Novelist, biographer, and poet, Andrew Motion followed Ted Hughes in this post in 1999, but does not seem unfeignedly thankful for the experience. Indeed, he says that the appointment has been “very, very damaging to his work”, although both Tony Blair and the Queen told him at the outset that he “wouldn’t have to do anything”.
Whether this was good psychology is open to question. It is hardly a Churchillian call to arms. Most people hope that their new job might have both substance and meaning. But Poet Laureate — official poet to the English monarch — is not your average employment.

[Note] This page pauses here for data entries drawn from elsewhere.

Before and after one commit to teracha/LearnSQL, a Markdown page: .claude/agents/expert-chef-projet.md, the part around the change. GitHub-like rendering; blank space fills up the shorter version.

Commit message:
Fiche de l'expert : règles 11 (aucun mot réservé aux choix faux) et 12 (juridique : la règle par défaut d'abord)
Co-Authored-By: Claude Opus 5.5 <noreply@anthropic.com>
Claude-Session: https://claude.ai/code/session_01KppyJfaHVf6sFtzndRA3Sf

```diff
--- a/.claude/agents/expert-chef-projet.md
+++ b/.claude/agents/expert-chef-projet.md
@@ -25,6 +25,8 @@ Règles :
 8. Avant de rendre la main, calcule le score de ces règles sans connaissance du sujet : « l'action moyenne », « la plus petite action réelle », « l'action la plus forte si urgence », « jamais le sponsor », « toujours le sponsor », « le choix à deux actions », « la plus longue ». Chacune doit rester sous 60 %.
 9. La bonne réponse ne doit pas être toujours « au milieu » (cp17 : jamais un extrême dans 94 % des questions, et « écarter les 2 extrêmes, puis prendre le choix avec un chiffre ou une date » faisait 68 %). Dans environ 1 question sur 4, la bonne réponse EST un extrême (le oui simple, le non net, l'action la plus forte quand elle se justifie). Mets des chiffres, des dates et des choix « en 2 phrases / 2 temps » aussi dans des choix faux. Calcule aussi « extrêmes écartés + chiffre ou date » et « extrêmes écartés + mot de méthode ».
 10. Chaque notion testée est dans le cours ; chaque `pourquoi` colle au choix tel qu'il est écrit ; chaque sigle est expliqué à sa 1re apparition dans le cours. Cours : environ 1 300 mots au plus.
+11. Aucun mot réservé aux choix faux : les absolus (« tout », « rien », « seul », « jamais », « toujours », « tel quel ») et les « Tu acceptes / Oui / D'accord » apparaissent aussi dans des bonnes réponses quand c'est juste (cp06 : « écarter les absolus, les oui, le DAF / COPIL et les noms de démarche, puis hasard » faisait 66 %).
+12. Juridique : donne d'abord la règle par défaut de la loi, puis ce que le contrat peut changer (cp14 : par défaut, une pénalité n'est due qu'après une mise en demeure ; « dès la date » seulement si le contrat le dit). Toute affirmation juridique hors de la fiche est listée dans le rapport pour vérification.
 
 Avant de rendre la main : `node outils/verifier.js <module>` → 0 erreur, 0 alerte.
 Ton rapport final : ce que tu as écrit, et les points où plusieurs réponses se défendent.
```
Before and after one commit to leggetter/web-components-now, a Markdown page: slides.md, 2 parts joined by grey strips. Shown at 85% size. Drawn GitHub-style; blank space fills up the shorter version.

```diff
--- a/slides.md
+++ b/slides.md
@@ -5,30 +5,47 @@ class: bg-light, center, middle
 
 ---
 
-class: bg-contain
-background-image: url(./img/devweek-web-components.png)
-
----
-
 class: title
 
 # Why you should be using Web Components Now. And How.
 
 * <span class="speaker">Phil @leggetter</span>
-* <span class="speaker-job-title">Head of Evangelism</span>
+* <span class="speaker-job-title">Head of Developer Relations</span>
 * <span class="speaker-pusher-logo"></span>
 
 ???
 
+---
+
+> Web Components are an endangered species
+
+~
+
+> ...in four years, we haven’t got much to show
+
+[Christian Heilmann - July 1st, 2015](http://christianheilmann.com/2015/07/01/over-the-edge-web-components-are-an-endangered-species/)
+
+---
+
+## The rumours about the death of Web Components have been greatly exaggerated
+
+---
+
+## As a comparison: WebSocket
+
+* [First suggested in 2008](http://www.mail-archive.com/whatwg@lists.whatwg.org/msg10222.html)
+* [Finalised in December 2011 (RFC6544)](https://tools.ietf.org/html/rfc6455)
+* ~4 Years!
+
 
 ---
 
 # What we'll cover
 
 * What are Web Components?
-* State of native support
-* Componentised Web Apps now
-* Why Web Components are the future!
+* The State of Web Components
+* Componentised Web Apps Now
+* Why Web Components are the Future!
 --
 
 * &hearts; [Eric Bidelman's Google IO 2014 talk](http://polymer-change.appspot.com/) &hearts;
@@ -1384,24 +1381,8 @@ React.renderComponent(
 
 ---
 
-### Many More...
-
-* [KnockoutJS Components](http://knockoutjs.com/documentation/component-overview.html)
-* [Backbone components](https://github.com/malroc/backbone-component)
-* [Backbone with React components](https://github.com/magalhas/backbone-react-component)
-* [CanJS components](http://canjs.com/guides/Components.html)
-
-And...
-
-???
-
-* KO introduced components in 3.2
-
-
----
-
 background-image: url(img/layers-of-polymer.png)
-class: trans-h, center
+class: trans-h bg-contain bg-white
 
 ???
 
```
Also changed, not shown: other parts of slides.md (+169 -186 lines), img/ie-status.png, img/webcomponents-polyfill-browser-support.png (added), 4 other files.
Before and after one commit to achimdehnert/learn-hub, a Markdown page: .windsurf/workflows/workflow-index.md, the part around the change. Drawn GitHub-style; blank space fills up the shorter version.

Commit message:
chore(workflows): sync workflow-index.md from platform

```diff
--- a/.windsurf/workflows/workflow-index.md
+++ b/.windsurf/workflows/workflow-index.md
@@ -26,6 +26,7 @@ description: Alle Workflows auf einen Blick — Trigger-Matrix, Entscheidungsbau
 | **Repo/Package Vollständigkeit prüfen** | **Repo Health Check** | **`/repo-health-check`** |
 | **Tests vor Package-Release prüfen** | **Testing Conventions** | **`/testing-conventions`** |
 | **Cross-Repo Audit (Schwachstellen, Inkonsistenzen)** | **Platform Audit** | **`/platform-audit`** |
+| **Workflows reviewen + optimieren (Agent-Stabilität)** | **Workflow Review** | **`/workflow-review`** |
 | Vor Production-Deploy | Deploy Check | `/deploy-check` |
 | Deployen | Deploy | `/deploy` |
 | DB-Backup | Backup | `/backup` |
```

The post was first officially conferred on John Dryden by Charles II in 1670, although Chaucer, in the 14th century, was called Poet Laureate and granted an annual allowance of wine. Both Wordsworth and Tennyson gave the declining post much-needed impetus in the 19th century, but approached it in different ways. Before taking the job, Wordsworth stipulated that no formal effusions of sentiment should be expected of him; but Tennyson had no such qualms: he was happy to effuse royally.
Big literary names have turned down the post, including Sir Walter Scott, William Morris, and Philip Larkin; and you certainly would not take it for the money. Traditionally, the stipend has been £100 per annum and a vat of wine. Andrew Motion recently received an increased yearly fee of £5000; but he has become the first Poet Laureate to retire voluntarily for 400 years.
He says that the eight royal poems he has written — including pieces on Prince Charles’s marriage to Camilla Parker Bowles, and the Queen Mother’s 100th birthday — have been the hardest of his life. He needs empathy in order to write; he needs to be able to relate the event to his own experience. Where there is no empathy, there is no poem.
He was, however, able to compose “Regime Change”, a protest piece at the invasion of Iraq. It is a speech by Death, a bleak figure he has lived with himself. When he was 17, his mother had a riding accident, and spent the next nine years in and out of a coma before she died.
“To have had ten years working as laureate has been remarkable,” he told The Guardian. “Sometimes, it has been remarkably difficult — the laureate has to take a lot of flak, one way or another. More often, it’s been remarkably fulfilling. I’m glad I did it, and glad to be giving it up.”
We walk the earth, scattering our truth. And sometimes the poet will sow it in soil that is royal.